The Asian elephant (Elephas maximus) is the largest mammal living on Earth, and these impressive animals can live for up to 80 years. As a result of their remarkable size, mothers are pregnant for up to 22 months with new-born calves weighing in at around 90 kilos.
Big, gentle, social and intelligent, elephants live in herds and have no natural enemies other than people; habitat encroachment for agriculture leads to the degradation of food sources and human-elephant conflict. Along with an increasing demand for ivory, elephant populations continue to face significant threats.
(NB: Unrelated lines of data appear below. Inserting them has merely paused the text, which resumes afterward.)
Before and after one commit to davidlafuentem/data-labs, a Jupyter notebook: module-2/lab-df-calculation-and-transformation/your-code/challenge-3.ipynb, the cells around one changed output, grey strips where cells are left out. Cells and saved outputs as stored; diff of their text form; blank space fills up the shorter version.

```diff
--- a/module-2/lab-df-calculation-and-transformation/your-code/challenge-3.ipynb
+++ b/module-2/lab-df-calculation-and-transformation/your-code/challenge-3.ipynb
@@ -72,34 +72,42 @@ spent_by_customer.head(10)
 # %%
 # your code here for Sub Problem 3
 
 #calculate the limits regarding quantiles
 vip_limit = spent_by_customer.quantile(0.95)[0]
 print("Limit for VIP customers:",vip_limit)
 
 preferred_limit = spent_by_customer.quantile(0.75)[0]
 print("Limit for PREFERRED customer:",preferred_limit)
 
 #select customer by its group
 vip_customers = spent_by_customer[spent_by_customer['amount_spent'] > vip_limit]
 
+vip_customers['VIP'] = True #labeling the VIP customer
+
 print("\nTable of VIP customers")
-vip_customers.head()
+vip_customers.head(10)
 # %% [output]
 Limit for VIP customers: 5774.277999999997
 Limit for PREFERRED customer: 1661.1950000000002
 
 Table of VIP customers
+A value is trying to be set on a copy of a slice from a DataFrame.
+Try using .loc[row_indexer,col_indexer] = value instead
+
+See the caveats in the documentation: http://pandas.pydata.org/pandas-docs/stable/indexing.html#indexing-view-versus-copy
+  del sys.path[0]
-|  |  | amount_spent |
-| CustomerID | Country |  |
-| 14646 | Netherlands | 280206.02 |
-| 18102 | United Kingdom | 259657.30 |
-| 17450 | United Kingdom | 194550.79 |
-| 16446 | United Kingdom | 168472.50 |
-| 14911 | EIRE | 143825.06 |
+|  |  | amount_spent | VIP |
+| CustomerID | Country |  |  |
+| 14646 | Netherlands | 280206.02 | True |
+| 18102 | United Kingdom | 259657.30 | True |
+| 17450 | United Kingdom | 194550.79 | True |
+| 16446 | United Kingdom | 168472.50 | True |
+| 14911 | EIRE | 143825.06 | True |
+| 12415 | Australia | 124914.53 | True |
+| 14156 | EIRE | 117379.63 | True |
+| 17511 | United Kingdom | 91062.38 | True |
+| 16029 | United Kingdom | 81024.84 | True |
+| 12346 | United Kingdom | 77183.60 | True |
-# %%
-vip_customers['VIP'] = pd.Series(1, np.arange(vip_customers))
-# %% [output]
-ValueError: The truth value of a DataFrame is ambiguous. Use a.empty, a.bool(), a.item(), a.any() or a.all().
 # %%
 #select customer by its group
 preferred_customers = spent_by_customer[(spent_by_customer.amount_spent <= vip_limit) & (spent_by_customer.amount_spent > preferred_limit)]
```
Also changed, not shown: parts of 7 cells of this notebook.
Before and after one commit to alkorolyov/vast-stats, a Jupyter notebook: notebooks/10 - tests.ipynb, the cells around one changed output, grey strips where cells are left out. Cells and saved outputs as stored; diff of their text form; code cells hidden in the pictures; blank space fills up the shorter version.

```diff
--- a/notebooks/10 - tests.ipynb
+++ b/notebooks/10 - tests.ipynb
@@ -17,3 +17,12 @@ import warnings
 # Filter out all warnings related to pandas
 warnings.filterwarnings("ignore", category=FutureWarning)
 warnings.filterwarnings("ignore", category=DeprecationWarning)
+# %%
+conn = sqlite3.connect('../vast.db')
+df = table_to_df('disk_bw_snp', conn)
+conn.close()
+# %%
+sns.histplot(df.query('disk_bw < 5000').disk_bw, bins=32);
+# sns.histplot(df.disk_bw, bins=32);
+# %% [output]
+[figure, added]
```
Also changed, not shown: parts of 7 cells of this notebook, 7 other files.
By focusing on forest restoration – home to elephants and other wild animals, WWF has been working closely with government and non-government partners to implement the ‘Wild Asian Elephant Conservation’ project (funded by IIB – the International Investment Bank) in Yok Don National Park, to monitor, evaluate and devise solutions to ensure the protection of wild elephants in Vietnam.